But state law still says they can't open.
The Utah House of Representatives defeated HB 394 in a vote on the floor. The bill would have changed Utah franchise law, which currently protects the system of independently owned dealers acting as middlemen between the major car makers and the customer.
Tesla doesn't sell cars through that model. They make sales online, with showrooms available for test drives and to pick up cars.
Rep. Kim Coleman, R-West Jordan, sponsored legislation that would have cleared the way for Tesla.
"It is a new day and we can't create the new world using an old map," Coleman said.
But the majority of legislators opposed the bill, many saying they know a change is necessary, but they wanted to take more time to understand how it would impact long-established car dealers.
"These are the very businesses that have been contributing to the community, 16 and a half to 17 percent of our sales tax comes from our auto dealerships," said Rep. Ken Ivory, R-West Jordan.
Tesla motors general counsel, James Chen, sent FOX 13 a response to the House vote, saying:
"Tesla is disappointed that the House failed to vote out favorably the bill sponsored by Representative Kim Coleman – a bill that would have cleared the way for an American manufacturer of all electric vehicles to do business in the state.
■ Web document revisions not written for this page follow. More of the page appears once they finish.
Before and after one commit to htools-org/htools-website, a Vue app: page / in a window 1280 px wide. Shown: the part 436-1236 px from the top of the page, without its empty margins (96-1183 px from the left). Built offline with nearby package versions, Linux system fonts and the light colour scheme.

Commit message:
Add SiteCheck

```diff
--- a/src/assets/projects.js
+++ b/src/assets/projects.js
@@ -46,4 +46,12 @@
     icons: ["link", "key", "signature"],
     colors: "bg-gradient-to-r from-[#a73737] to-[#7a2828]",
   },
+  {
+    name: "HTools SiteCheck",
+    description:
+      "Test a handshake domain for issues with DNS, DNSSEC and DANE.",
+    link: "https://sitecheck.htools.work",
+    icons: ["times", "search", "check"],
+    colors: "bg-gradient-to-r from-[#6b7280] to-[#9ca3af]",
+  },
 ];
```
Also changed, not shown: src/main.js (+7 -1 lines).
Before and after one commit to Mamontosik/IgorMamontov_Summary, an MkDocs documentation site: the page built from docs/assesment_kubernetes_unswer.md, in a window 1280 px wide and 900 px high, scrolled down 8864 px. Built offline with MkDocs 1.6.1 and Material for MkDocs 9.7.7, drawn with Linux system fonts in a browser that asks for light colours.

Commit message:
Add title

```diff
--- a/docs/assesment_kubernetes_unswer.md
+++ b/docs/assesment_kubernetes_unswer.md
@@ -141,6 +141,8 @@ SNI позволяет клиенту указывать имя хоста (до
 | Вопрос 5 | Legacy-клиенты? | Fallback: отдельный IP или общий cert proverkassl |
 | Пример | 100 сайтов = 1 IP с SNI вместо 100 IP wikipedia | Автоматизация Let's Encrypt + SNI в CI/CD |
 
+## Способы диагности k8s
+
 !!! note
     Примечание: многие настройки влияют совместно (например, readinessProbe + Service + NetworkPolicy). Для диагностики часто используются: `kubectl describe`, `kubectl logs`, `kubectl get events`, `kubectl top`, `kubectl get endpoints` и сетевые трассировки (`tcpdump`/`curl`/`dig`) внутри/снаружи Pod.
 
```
Tesla’s mission of catalyzing the world’s transition to electric vehicles will continue and we will explore other avenues that will allow direct sales of Tesla’s award winning vehicle in Utah so that Utah consumers can choose for themselves how and whether to buy a Tesla."